The records below need to be repeated exactly, though not their pictures.

** DATA UNDER STUDY follows **

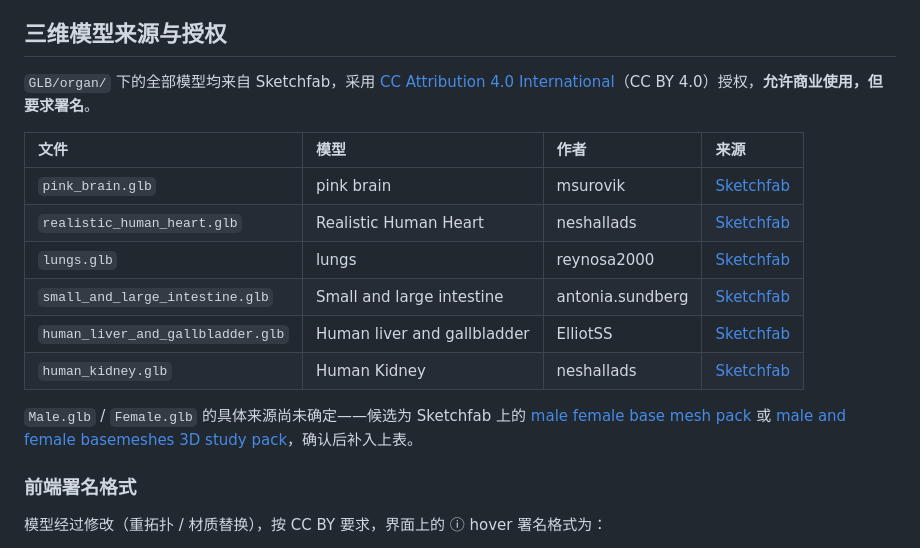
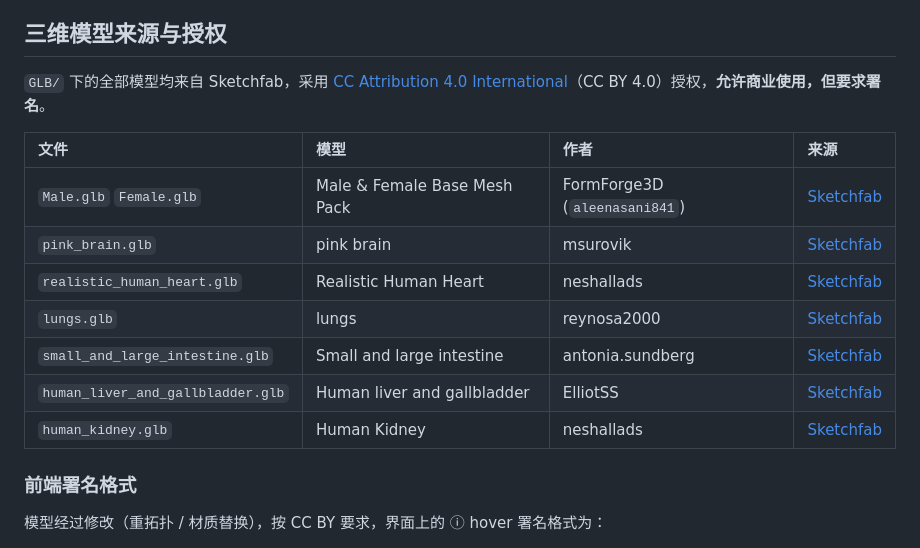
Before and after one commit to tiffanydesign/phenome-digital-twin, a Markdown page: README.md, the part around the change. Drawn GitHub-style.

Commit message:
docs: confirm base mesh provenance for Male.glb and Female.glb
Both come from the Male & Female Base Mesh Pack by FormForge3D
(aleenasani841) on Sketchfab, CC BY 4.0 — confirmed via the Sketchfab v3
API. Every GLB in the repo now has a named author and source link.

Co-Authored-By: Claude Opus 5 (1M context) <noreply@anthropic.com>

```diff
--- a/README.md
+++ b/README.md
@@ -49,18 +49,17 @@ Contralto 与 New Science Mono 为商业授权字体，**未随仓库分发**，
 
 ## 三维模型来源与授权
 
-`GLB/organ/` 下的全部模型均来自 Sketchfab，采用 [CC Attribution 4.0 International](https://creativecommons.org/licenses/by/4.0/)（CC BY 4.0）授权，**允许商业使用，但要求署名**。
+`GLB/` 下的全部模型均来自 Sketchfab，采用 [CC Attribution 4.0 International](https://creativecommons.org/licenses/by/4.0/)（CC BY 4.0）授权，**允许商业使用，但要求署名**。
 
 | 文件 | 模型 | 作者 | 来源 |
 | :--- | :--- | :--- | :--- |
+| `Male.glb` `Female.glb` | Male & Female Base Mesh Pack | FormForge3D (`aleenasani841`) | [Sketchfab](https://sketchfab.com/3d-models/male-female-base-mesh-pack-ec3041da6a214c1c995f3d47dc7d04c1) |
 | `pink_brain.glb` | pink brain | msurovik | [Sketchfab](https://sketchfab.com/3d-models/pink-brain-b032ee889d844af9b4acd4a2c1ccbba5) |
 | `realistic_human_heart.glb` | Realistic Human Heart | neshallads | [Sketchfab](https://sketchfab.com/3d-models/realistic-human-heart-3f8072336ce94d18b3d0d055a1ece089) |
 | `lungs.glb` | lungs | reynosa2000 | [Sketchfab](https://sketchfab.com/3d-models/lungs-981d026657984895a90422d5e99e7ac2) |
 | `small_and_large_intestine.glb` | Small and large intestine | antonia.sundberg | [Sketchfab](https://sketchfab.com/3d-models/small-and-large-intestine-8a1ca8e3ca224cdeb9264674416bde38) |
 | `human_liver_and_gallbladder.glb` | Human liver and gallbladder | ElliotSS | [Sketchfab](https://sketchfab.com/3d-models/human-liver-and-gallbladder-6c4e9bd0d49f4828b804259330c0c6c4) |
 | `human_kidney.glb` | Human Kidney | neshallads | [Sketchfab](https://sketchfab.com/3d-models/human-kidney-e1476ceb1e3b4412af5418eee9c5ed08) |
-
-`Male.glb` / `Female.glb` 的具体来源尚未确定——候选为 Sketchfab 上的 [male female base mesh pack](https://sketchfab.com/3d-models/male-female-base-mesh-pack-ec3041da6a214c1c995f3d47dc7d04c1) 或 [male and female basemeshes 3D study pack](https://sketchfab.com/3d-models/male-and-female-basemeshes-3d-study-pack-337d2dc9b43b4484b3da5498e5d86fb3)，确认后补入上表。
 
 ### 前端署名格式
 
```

** End of DATA UNDER STUDY **

● **EXERCISE SOLUTION**
Before and after one commit to tiffanydesign/phenome-digital-twin, a Markdown page: README.md, the part around the change. Drawn GitHub-style.

Commit message:
docs: confirm base mesh provenance for Male.glb and Female.glb
Both come from the Male & Female Base Mesh Pack by FormForge3D
(aleenasani841) on Sketchfab, CC BY 4.0 — confirmed via the Sketchfab v3
API. Every GLB in the repo now has a named author and source link.

Co-Authored-By: Claude Opus 5 (1M context) <noreply@anthropic.com>

```diff
--- a/README.md
+++ b/README.md
@@ -49,18 +49,17 @@ Contralto 与 New Science Mono 为商业授权字体，**未随仓库分发**，
 
 ## 三维模型来源与授权
 
-`GLB/organ/` 下的全部模型均来自 Sketchfab，采用 [CC Attribution 4.0 International](https://creativecommons.org/licenses/by/4.0/)（CC BY 4.0）授权，**允许商业使用，但要求署名**。
+`GLB/` 下的全部模型均来自 Sketchfab，采用 [CC Attribution 4.0 International](https://creativecommons.org/licenses/by/4.0/)（CC BY 4.0）授权，**允许商业使用，但要求署名**。
 
 | 文件 | 模型 | 作者 | 来源 |
 | :--- | :--- | :--- | :--- |
+| `Male.glb` `Female.glb` | Male & Female Base Mesh Pack | FormForge3D (`aleenasani841`) | [Sketchfab](https://sketchfab.com/3d-models/male-female-base-mesh-pack-ec3041da6a214c1c995f3d47dc7d04c1) |
 | `pink_brain.glb` | pink brain | msurovik | [Sketchfab](https://sketchfab.com/3d-models/pink-brain-b032ee889d844af9b4acd4a2c1ccbba5) |
 | `realistic_human_heart.glb` | Realistic Human Heart | neshallads | [Sketchfab](https://sketchfab.com/3d-models/realistic-human-heart-3f8072336ce94d18b3d0d055a1ece089) |
 | `lungs.glb` | lungs | reynosa2000 | [Sketchfab](https://sketchfab.com/3d-models/lungs-981d026657984895a90422d5e99e7ac2) |
 | `small_and_large_intestine.glb` | Small and large intestine | antonia.sundberg | [Sketchfab](https://sketchfab.com/3d-models/small-and-large-intestine-8a1ca8e3ca224cdeb9264674416bde38) |
 | `human_liver_and_gallbladder.glb` | Human liver and gallbladder | ElliotSS | [Sketchfab](https://sketchfab.com/3d-models/human-liver-and-gallbladder-6c4e9bd0d49f4828b804259330c0c6c4) |
 | `human_kidney.glb` | Human Kidney | neshallads | [Sketchfab](https://sketchfab.com/3d-models/human-kidney-e1476ceb1e3b4412af5418eee9c5ed08) |
-
-`Male.glb` / `Female.glb` 的具体来源尚未确定——候选为 Sketchfab 上的 [male female base mesh pack](https://sketchfab.com/3d-models/male-female-base-mesh-pack-ec3041da6a214c1c995f3d47dc7d04c1) 或 [male and female basemeshes 3D study pack](https://sketchfab.com/3d-models/male-and-female-basemeshes-3d-study-pack-337d2dc9b43b4484b3da5498e5d86fb3)，确认后补入上表。
 
 ### 前端署名格式
 
```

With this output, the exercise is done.